“Yard House is for everyone, and we’re known for a creating a memorable experience,” says Rivera. “Kids love us, older adults love us. There is nothing like this in Naples, and that’s what we’re hearing from our guests. There’s no late-night here, nothing that has this many options for food and beverage, so it just made sense to be here.”
Yard House will soon have company: Seidensticker and his business partner, Brett Decklever, are planning to open an Oak & Stone in Naples by year’s end — what would be location No. 5. The partners opened a second Oak & Stone, in downtown St. Petersburg, following the success of their 2016 debut location, near the Mall at University Town Center. A third location, in south Sarasota off Clark Road, is scheduled to open in in May, followed by a Bradenton store.
In contrast to the traditional bar service, Oak & Stone encourages customers to create their own beer experience with its self-serve tap wall. Customers start a tab when their sensor-embedded bracelet is paired with a payment card. Bracelets are scanned at the tap and billed to the tab by the ounce as customers can sip their way to their favorites.
“It’s a social experience and it takes the intimidation factor out of craft beer which, from personal experience, is real,” says Seidensticker. “Customers can often end up with something they don’t like, so this allows them to experiment and taste different beers. If you taste an ounce that you don’t like, you’re only out a few cents.”
Not wholly dependent on the rising popularity of craft beer, both establishments offer full-bar service. “Besides beer there is wine and craft cocktails,” Rivera says. “We describe our menu as a no-veto menu. There is something for everyone.”
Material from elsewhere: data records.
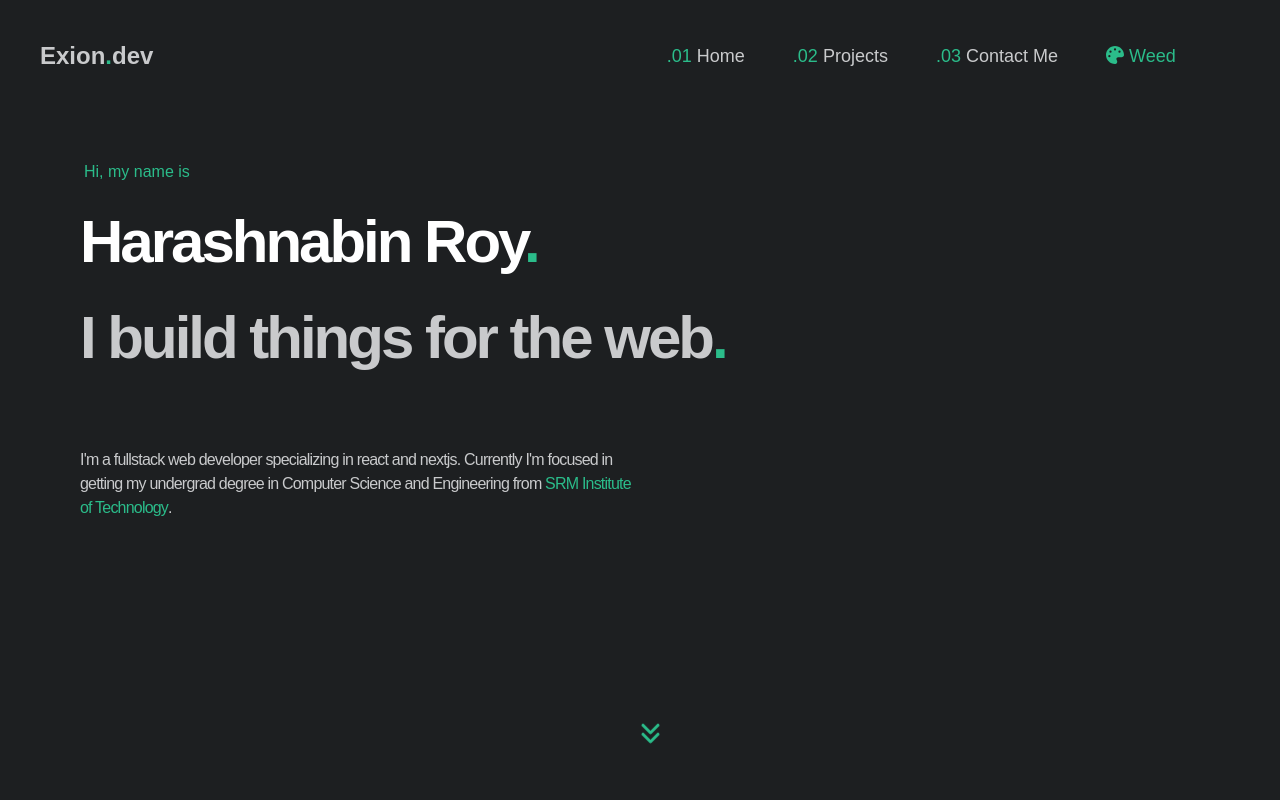
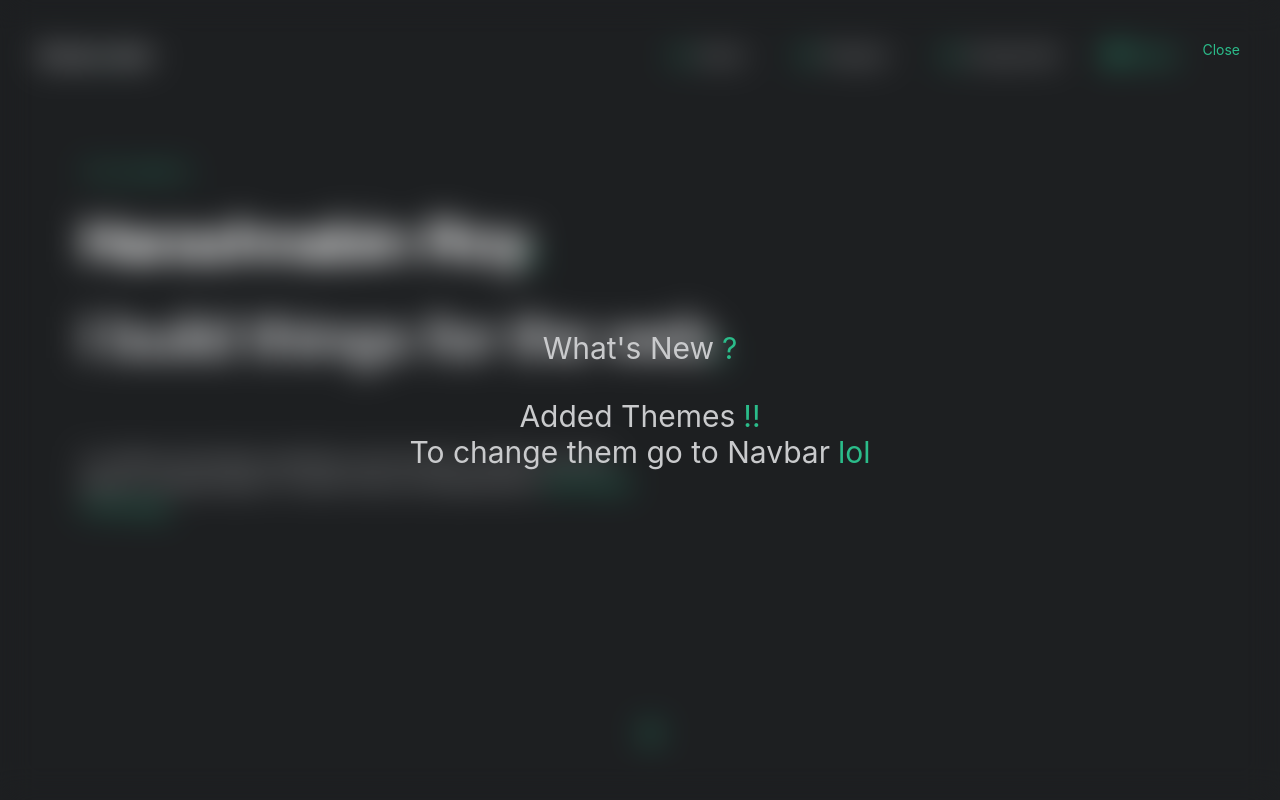
Before and after one commit to HarashnabinRoy/portfolio-next, a Next.js app: page / in a window 1280 px wide. Shown: the top 800 px of the page. Built offline with nearby package versions, Linux system fonts and the light colour scheme; a web font is replaced by a local one.

Commit message:
Added Updates Bar

```diff
--- a/components/shared/NavBar.jsx
+++ b/components/shared/NavBar.jsx
@@ -23,8 +23,7 @@ export default function Navbar() {
                     <a className="underlineEffect">.03 <span className="text-[#c9cacc]">Contact Me</span></a>
                     </Link>
                     <div>
-                        <FontAwesomeIcon icon={ faPalette }/> {" "}
-                        <ColorDropdown />
+                        <FontAwesomeIcon icon={ faPalette }/> <ColorDropdown />
                     </div>
                     {/* <a href="/resume" className="underlineEffect">.04 <span className="text-[#c9cacc]">RESUME</span></a>        */}
                 </div>
--- a/pages/index.js
+++ b/pages/index.js
@@ -12,18 +12,25 @@ import { ColorContext } from "../components/shared/Footer/colorContext";
 
 export default function Home() {
 
-    const [showDefaultThemeBar,setShowDefaultThemeBar] = useState(true)
+    const [showUpdates,setShowUpdates] = useState(true)
     const { color } = useContext(ColorContext)
 
     return(
         <ColorProvider>
-        {/* {   showDefaultThemeBar &&
+
+        {   showUpdates &&
 
             (<div className="text-[#c9cacc] inset-0 flex justify-center items-center text-3xl backdrop-filter backdrop-blur-lg z-10 fixed">
-            Set Default Theme : <DefaultColor />
-            <button onClick={() => setShowDefaultThemeBar(false)} className="fixed flex top-10 right-10 text-sm" style={{color: color}}>Close</button>
+            <div className="flex flex-col">
+                <div className="flex justify-center">What's New <span className="ml-2" style={{color:color}}>?</span></div>
+                <div className="flex justify-center mt-8">Added Themes<span className="ml-2" style={{color:color}}>!!</span></div>
+                <div className="flex">To change them go to Navbar<span className="ml-2" style={{color:color}}>lol</span></div>
+            </div>
+
+            <button onClick={() => setShowUpdates(false)} className="fixed flex top-10 right-10 text-sm" style={{color: color}}>Close</button>
             </div>)
-        } */}
+        }
+
         <div className="snapping font-oxygen bg-[#1d1f21] text-[#c9cacc] min-h-screen">
 
             <Navbar />
```
Also changed, not shown: 1 other file (tests, documents, lock files or other folders).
To further broaden the appeal, both Yard House and Oak & Stone claim culinary emphasis that extends beyond typical beer joint and sports bar fare.
“Walking into our building it’s home, it’s fun, it’s energetic, it’s positive,” Rivera says. “There are 30-plus TVs showing different sports events. Our service sets us apart from many others, and our menu caters to people wanting a casual experience to a presentation that’s a lot like fine dining.”
Oak & Stone, says Seidensticker, emphasizes the pairing of food and beer, adding the menu was created to complement the flavor profiles of brews from lagers to stouts.
“Ultimately my partner and I wanted a restaurant, but the beer part was such a cool part of it that we wanted to build a concept around the beer,” Seidensticker says. “In order to do that, we felt it had to be focused on the two things we wanted, one being a really large craft beer selection, and the other offering high-quality food that pairs with high-quality craft beer. We’re not a sports bar, but we have become a popular place to watch games.”
'Keep coming back'
In addition to offering more dining and entertainment options to consumers, the emergence of new beer-centric eateries help raise the profile of local craft brews. With dozens of taps to fill keg rooms they are constantly restocking and rotating selections.
“Our business is driven in large part by the local markets, and typically 75% of our beer comes from the local market,” says Seidensticker. “That allows the community around the restaurant to take a little bit of ownership of it.”
Beer doesn’t have a lengthy shelf life, however, and is effectively expired after about 75 days once in the keg. As a result, properly maintaining the volume of kegs required at establishments such as Yard House and Oak & Stone is paramount and, says Nordquist, could be the difference between success and failure.
“I went to a bar in California that had 200 taps, but the beer was so far gone it was undrinkable,” says Nordquist. “The bartender just shrugged and said it happens sometimes. That’s unacceptable. Managing those taps is a key part of your staff. So is having servers who know about the beer. It takes more training and an extra effort to have a staff that can do that, and it’s the kind of thing that will keep people coming back.”